R.G.M. Nisbet and Margaret Hubbard, A Commentary on Horace: Odes, Book I
(1970; rpt. Oxford: Clarendon Press, 2001), pp. 241-242 (on 1.19.12):
Parthum: the collective singular is an old construction in Latin; Varro mentions that 'Romanus sedendo vincit' was a 'vetus proverbium' (rust. 1.2.2). It seems to have been both archaic and colloquial, and is consequently affected by the historians (except Sallust) and avoided by Cicero (except in his letters); cf. K.-S. 1.67f, K.-G. 1.14, H.-Sz. 13f., Norden on Virg. Aen. 6.851, and especially Löfstedt, Syntactica I2.12ff. It is particularly common in military contexts, where it is convenient to think of a mass rather than a collection of individuals. A refusal to individualize is especially useful when thinking of enemies, and hostis and the names of hostile peoples are consequently very often employed in the singular. Cf. also Rose Macaulay, Staying with Relations, p. 19 'Squealings and tramplings came from the forest on the left.
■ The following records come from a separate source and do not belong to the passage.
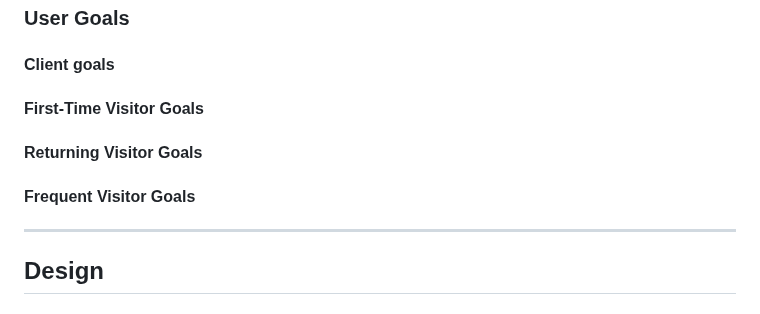
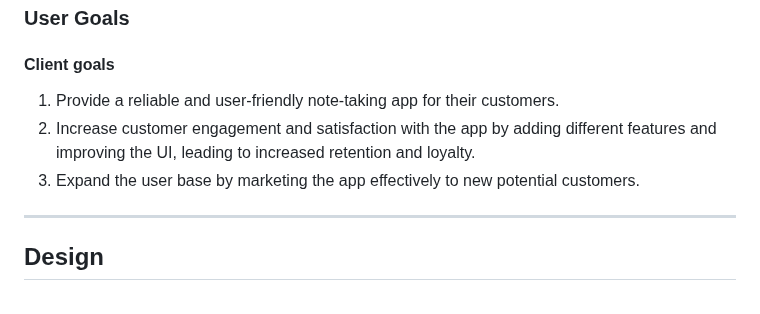
Before and after one commit to adampl2/NoteWave, a Markdown page: README.md, the part around the change. Drawn GitHub-style.

Commit message:
User goals completed

```diff
--- a/README.md
+++ b/README.md
@@ -60,19 +60,9 @@ Developed as part of a milestone project 3 for Code Institute.
 
 #### Client goals
 
-
-
-#### First-Time Visitor Goals
-
-
-
-#### Returning Visitor Goals
-
-
-
-#### Frequent Visitor Goals
-
-
+1. Provide a reliable and user-friendly note-taking app for their customers.
+2. Increase customer engagement and satisfaction with the app by adding different features and improving the UI, leading to increased retention and loyalty.
+3. Expand the user base by marketing the app effectively to new potential customers.
 
 - - -
 
```
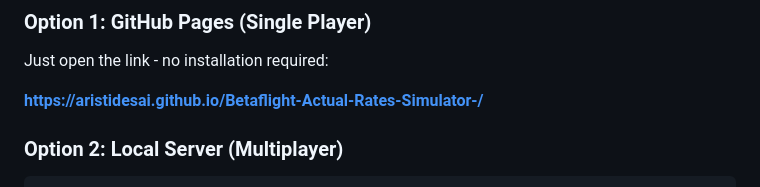
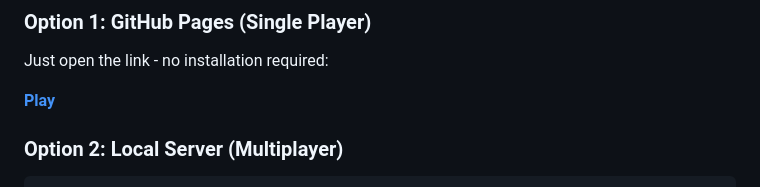
Before and after one commit to AristidesAI/FPV.Sim, a Markdown page: README.md, the part around one of its changes. GitHub-like rendering.

```diff
--- a/README.md
+++ b/README.md
@@ -39,7 +39,7 @@ A browser-based 3D FPV drone flying game with blocky art style, realistic Betafl
 
 Just open the link - no installation required:
 
-**[https://aristidesai.github.io/Betaflight-Actual-Rates-Simulator-/](https://aristidesai.github.io/Betaflight-Actual-Rates-Simulator-/)**
+**[Play](https://aristidesai.github.io/FPV.Sim/)**
 
 ### Option 2: Local Server (Multiplayer)
 
```
Also changed, not shown: other parts of README.md (+1 -1 lines).
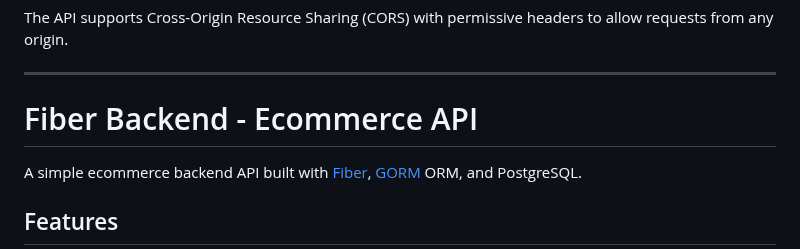
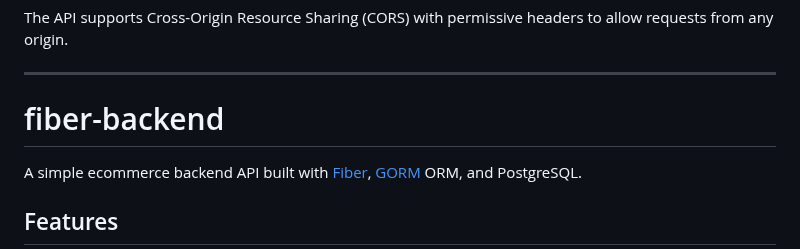
Before and after one commit to San2021331091/Smart-Cart-Backend, a Markdown page: README.md, the part around the change. Rendered like a GitHub page.

```diff
--- a/README.md
+++ b/README.md
@@ -233,7 +233,7 @@ The API supports Cross-Origin Resource Sharing (CORS) with permissive headers to
 ---
 
 
-# Fiber Backend - Ecommerce API
+# fiber-backend
 
 A simple ecommerce backend API built with [Fiber](https://gofiber.io/), [GORM](https://gorm.io/) ORM, and PostgreSQL.
 
```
Isie said, "Plenty of pig in there." And Catherine surmised, from her use of the singular number, that she would fain pursue these animals and take their lives.'